Across a wood-grain bar in southern Minnesota on the way to Buddy Holly roller coaster in slower Iowa, I lay a few dollars on the bar for the sixpack of Blatz (cheapest they got and straight from Milwaukee authenticity) the bartender slides my way. Driving all afternoon on potholed state highways from Minneapolis, the beer’ll back the salami sandwiches from the general store down the street from that motel where I stayed last time and hope they have a vacancy.
This is probably what divorce would feel like if I’d ever been married. Though the approach of Arnolds Park might feel like a pile of useless rusty machinery among the Okoboji waterways, instead of a flittery childish memory.
But avoiding marriage hasn’t made me immune to strife—got in the car today, reason being was while deadlines were pressing I just didn’t feel like being captive audience to the two male voices across the street giving equal time in random rotation to money, housework, a healthy diet, what a raised eyebrow means, who was the first to show interest at the party four years ago, escalating in volume, and when the slap comes it’s too harsh a reminder. So here I am.
Couple at a nearby table: the tall man stands, strides wide to the men’s room, and the woman maybe forty with chocolate brown hair dipping down and in like in the 1950s, watching him, as soon as the door closes behind him she turns at me with no qualms about staring—here we go again, that couple pressure cooker where you need out but have no clear idea of the way, you open your valve a crack and let yourself hiss.
What does a raised eyebrow mean? She must know because as soon as I give it she gives it back, a cocked head she does the same, a smile. Stops there.
Rock Hudson’s back, her hands on his broad shoulders and she gives him a sweet deep kiss, so much sweeter and deeper for this microadventure that lets her know she could have the whole thing if she needed it and can bear this, then, for as long as it lasts and the kids are still in the house.

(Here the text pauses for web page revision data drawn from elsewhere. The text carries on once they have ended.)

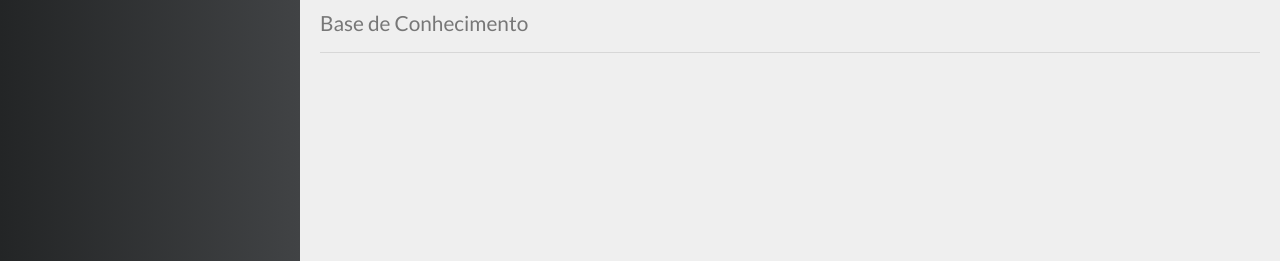
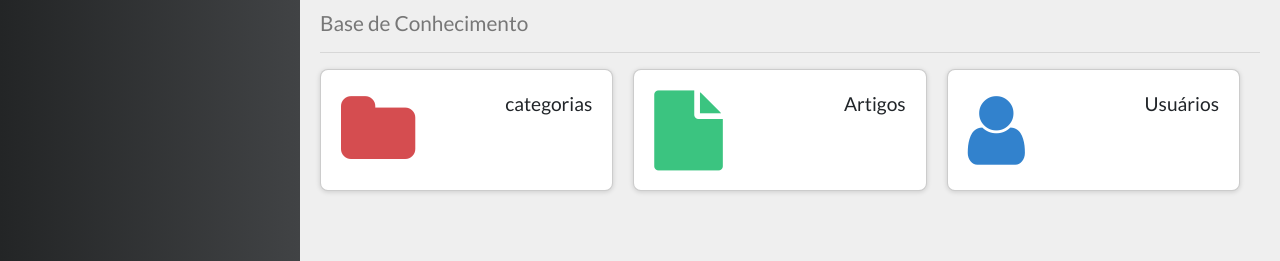
Before and after one commit to wilsonpan20/knowledge, a Vue app in the folder frontend/: page / in a window 1280 px wide. Shown: the part 122-383 px from the top of the page. Built offline with nearby package versions, Linux system fonts and the light colour scheme; no server answers.

Commit message:
Criado componente de Home

```diff
--- a/frontend/src/components/home/Home.vue
+++ b/frontend/src/components/home/Home.vue
@@ -5,18 +5,55 @@
         main="Dasboard"
         sub="Base de Conhecimento"
         />
+        <div class="stats">
+            <stat
+            title="categorias"
+            :value="stat.categories"
+            icon="fa fa-folder"
+            color="#d54d50"/>
+            <stat title="Artigos"
+            :value="stat.articles"
+             icon="fa fa-file"
+             color="#3bc480"/>
+            <stat title="Usuários"
+             :value="stat.users"
+             icon="fa fa-user"
+             color="#3282cd"/>
+
+        </div>
     </div>
 </template>
 
 <script>
 import PageTitle from '../template/PageTitle.vue';
+import Stat from './Stat.vue';
+import axios from 'axios';
+import {baseApiUrl} from '@/config/global'
 export default {
     name:'Home',
-    components:{PageTitle}
+    components:{PageTitle,Stat},
+    data(){
+        return{
+            stat:{}
+        }
+    },
+    methods:{
+        getStat(){
+            axios.get(`${baseApiUrl}/stats`)
+            .then(response => this.stat = response.data)
+        }
+    },
+    mounted(){
+       this.getStat()
+    }
 
 }
 </script>
 
 <style>
-
+.stats{
+    display:flex;
+    justify-content: space-between;
+    flex-wrap: wrap;
+}
 </style>
--- /dev/null
+++ b/frontend/src/components/home/Stat.vue
@@ -0,0 +1,57 @@
+<template>
+    <div class="stat">
+        <div class="stat-icon">
+            <i :class="icon" :style="style"></i>
+        </div>
+        <div class="stat-info">
+            <span class="stat-title">{{ title }}</span>
+            <span class="stat-value">{{ value }}</span>
+        </div>
+    </div>
+</template>
+
+<script>
+export default {
+    name:'Stat',
+   props: ['title', 'value', 'icon', 'color'],
+    computed: {
+        style() {
+            return "color: " + (this.color || "#000")
+        }
+    }
+
+}
+</script>
+
+<style>
+.stat{
+    flex:1;
+    display: flex;
+    border-radius:8px;
+    margin-right: 20px;
+    margin-bottom: 20px;
+    background-color: #fff;
+    padding: 20px;
+    border: 1px solid rgba(0,0,0,0.2);
+    box-shadow: 0 1px 5px rgba(0,0,0,0.15);
+}
+.stat-icon{
+    display: flex;
+    align-items: center;
+}
+.stat-icon i{
+    font-size: 5rem;
+}
+.stat-info{
+    flex:1;
+    display: flex;
+    flex-direction: column;
+    align-items: flex-end;
+}
+.stat-title{
+    font-size: 1.2rem;
+}
+.stat-value{
+    font-size: 3rem;
+}
+</style>
--- a/frontend/src/main.js
+++ b/frontend/src/main.js
@@ -9,6 +9,10 @@
 
 Vue.config.productionTip = false
 
+// TEMPORARIO
+
+require('axios').defaults.headers.common['Authorization'] = 'bearer  eyJ0eXAiOiJKV1QiLCJhbGciOiJIUzI1NiJ9.eyJpZCI6MiwibmFtZSI6IldpbHNvbiBFdmFuZ2VsaXN0YSAiLCJlbWFpbCI6IndpbHNvbi5ldmFuZ2VsaXN0YTIyQGdtYWlsLmNvbSIsImFkbWluIjp0cnVlLCJpYXQiOjE2NzE4MjI4ODcsImV4cCI6MTY3MjA4MjA4N30.Xddk0TqGSlSRJwHyVZ-hnZDEBRSKu2dxyFqgAT5wu-o'
+
 new Vue({
   router,
   store,
```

A reminder I’m by myself, and why, because I can’t stand those moments of just having to bolt, too high a price for that bumpy communion of flesh I can’t believe I spend so much time doing without, which with rare exceptions you can’t get in isolation from the rest, not the real juicy kind anyway.
Maybe in the amusement park, at closing time a friendly concession vendor, maybe divorced, more worried than she needs to be about looking older, won’t find a man in his late thirties alone on the Ferris wheel too boring or weird for company—oh just listen to me, I’ve never been any good at the quick hookup, frankly I never wanted to be.
In about twenty-five minutes the Blatz’ll start its job as my evening’s campaign manager.